Ford F150 EV’s 1.25M-Pound Train Pull Turns Out To Be Pretty Easy
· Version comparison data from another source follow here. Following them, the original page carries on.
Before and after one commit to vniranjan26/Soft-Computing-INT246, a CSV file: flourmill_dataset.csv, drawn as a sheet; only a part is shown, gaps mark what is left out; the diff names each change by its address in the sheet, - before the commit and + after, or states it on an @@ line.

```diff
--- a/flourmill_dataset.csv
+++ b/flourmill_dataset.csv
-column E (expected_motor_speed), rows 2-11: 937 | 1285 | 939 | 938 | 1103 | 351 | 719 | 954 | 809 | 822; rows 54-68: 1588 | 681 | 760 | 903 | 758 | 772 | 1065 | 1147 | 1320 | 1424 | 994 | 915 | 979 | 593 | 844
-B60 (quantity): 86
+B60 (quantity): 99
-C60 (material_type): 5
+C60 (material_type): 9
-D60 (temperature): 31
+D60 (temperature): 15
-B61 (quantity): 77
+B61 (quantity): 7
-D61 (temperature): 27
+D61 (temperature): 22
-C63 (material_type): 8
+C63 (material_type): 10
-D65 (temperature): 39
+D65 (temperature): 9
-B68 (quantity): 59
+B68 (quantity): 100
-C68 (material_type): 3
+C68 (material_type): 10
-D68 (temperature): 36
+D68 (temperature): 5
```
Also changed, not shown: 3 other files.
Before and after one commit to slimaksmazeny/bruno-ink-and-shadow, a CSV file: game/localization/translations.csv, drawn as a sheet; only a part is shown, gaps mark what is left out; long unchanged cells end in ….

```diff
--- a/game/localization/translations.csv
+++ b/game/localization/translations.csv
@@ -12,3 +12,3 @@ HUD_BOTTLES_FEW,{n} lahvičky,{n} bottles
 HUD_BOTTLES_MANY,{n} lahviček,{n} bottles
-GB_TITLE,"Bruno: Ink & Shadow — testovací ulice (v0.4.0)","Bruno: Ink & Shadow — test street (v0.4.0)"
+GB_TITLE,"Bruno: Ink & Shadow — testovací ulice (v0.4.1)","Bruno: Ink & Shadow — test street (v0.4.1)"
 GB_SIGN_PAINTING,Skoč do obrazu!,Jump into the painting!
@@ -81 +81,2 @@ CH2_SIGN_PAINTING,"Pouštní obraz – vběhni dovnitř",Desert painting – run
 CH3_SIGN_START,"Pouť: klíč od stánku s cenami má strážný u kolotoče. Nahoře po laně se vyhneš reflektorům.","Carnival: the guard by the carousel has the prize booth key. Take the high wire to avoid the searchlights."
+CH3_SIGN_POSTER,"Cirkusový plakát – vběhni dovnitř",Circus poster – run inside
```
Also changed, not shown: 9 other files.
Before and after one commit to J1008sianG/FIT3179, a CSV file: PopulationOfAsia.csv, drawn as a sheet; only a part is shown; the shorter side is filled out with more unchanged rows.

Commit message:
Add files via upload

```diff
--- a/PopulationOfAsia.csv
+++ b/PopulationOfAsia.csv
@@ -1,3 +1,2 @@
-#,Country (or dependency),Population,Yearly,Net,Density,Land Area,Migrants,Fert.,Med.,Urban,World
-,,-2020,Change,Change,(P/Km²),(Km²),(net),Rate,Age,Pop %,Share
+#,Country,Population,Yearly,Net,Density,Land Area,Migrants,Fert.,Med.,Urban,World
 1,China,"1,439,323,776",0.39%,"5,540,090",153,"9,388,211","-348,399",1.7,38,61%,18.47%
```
The auto world was shaken up a little last week when it heard that the planned Ford F150 EV (electric) would tow more than 1.25 million pounds. It did exactly that but it turns out that, after some checking with a computer, that it wasn't as hard as everyone thought.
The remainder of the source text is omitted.